• _Work to be completed_
All lines of the material below that include the string "system" are to be copied.
== Input records
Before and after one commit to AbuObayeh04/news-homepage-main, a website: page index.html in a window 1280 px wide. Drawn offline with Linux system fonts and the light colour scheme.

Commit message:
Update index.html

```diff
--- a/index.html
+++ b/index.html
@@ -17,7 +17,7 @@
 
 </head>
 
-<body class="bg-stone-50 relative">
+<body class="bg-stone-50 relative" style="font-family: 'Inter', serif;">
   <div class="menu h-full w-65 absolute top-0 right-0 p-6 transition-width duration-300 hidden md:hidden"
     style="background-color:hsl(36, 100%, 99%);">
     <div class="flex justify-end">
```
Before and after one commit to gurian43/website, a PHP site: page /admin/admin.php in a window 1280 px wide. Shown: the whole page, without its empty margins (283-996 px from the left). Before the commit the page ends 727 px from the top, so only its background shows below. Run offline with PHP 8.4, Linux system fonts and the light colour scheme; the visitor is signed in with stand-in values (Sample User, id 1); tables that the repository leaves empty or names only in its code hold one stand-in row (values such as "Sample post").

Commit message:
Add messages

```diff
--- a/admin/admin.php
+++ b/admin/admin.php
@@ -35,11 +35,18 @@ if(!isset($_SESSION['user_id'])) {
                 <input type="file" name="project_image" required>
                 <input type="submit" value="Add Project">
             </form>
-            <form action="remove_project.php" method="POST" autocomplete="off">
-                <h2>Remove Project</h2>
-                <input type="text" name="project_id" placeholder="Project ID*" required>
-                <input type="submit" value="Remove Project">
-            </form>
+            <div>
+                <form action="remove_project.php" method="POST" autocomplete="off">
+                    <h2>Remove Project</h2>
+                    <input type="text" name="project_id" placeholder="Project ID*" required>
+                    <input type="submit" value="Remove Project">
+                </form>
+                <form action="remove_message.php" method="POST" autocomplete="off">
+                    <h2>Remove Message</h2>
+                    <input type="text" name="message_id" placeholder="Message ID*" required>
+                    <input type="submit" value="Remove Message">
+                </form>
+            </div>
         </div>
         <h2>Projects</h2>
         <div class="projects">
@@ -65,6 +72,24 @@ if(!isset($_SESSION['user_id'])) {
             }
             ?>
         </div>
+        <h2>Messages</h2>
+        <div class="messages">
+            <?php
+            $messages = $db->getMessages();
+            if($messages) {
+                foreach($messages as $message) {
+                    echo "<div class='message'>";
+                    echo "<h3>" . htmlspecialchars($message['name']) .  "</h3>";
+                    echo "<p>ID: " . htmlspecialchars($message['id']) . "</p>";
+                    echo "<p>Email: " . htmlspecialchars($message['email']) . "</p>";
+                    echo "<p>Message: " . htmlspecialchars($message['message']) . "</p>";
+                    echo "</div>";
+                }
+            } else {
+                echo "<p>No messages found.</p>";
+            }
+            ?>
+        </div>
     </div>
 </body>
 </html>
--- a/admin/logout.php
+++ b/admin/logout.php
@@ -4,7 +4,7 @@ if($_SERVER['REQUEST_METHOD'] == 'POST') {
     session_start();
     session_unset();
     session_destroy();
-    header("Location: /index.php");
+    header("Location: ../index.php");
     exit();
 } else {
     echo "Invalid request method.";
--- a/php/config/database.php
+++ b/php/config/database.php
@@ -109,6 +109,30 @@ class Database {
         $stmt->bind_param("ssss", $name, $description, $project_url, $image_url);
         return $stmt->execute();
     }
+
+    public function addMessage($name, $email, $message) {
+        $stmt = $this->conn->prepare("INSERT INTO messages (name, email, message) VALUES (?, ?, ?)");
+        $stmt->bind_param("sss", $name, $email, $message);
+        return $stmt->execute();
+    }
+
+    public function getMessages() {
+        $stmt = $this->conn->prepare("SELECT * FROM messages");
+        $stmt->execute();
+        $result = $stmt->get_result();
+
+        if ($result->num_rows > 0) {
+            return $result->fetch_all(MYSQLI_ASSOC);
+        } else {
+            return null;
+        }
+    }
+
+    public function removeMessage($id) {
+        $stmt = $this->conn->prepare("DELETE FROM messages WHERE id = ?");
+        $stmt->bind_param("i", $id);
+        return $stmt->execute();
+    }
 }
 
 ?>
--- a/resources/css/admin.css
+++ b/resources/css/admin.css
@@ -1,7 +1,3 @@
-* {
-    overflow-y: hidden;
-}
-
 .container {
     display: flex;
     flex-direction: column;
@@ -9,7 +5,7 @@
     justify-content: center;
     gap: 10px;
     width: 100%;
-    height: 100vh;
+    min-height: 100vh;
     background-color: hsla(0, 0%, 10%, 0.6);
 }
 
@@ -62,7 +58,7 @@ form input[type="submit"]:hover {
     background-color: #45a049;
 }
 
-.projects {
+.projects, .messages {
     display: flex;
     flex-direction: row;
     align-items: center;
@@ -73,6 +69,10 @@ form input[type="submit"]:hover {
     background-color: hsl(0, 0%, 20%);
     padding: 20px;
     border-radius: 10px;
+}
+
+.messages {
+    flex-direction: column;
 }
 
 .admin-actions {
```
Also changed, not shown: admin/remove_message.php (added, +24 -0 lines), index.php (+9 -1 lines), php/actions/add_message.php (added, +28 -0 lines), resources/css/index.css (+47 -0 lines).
====
• _Worked solution_
Before and after one commit to AbuObayeh04/news-homepage-main, a website: page index.html in a window 1280 px wide. Drawn offline with Linux system fonts and the light colour scheme.
Before and after one commit to gurian43/website, a PHP site: page /admin/admin.php in a window 1280 px wide. Shown: the whole page, without its empty margins (283-996 px from the left). Before the commit the page ends 727 px from the top, so only its background shows below. Run offline with PHP 8.4, Linux system fonts and the light colour scheme; the visitor is signed in with stand-in values (Sample User, id 1); tables that the repository leaves empty or names only in its code hold one stand-in row (values such as "Sample post").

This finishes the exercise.